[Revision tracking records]
---------------

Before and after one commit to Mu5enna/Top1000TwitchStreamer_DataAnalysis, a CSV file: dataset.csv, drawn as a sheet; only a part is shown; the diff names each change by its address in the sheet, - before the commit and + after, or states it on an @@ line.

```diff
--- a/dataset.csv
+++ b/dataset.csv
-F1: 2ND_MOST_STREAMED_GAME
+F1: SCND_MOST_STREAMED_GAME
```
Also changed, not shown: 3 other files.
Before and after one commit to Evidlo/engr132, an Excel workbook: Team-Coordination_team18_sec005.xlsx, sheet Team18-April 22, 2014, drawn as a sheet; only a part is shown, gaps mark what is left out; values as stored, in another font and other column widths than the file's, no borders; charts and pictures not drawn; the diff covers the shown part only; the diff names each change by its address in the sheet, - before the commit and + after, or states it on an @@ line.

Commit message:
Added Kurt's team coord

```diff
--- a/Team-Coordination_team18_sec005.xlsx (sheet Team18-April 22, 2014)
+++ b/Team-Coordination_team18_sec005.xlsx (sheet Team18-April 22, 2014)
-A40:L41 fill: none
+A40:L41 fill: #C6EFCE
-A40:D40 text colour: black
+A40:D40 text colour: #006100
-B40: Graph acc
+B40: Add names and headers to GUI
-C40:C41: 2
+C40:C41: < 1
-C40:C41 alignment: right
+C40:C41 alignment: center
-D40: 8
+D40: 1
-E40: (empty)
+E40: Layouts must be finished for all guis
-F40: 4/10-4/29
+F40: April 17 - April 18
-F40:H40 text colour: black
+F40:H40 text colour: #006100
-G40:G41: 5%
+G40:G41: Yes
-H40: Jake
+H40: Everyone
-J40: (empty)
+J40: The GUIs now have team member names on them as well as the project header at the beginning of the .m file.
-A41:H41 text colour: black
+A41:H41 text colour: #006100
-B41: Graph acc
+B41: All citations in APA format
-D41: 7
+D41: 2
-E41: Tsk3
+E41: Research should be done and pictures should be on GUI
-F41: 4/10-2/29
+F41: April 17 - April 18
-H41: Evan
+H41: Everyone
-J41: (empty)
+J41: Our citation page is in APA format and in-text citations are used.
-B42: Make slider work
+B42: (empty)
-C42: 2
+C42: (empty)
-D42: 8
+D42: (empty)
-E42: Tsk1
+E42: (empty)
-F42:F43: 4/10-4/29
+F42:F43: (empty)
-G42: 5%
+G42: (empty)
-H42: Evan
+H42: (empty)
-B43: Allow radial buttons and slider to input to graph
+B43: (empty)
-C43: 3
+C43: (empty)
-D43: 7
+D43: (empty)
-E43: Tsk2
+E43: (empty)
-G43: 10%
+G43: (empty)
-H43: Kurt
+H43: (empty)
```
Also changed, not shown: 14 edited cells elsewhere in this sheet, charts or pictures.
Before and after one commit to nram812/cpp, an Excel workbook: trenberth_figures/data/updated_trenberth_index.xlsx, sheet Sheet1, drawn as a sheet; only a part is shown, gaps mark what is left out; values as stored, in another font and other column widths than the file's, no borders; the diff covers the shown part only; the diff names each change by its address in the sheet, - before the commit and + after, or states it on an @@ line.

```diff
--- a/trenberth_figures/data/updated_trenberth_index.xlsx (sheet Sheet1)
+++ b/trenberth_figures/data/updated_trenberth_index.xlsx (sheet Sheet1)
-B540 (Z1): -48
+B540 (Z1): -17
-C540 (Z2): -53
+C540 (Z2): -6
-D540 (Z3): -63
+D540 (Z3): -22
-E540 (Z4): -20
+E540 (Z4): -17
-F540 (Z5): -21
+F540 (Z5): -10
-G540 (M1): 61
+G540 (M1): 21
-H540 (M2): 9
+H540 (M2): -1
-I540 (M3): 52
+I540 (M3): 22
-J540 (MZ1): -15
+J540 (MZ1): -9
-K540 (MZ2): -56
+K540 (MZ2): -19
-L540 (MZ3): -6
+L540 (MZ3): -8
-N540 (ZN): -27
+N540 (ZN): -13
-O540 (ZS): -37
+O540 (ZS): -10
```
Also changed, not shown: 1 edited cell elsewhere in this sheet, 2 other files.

---------------

**Exercise**
Please copy out each line of the data in which the word "April" occurs.

**Expected output**
Before and after one commit to Evidlo/engr132, an Excel workbook: Team-Coordination_team18_sec005.xlsx, sheet Team18-April 22, 2014, drawn as a sheet; only a part is shown, gaps mark what is left out; values as stored, in another font and other column widths than the file's, no borders; charts and pictures not drawn; the diff covers the shown part only; the diff names each change by its address in the sheet, - before the commit and + after, or states it on an @@ line.
--- a/Team-Coordination_team18_sec005.xlsx (sheet Team18-April 22, 2014)
+++ b/Team-Coordination_team18_sec005.xlsx (sheet Team18-April 22, 2014)
+F40: April 17 - April 18
+F41: April 17 - April 18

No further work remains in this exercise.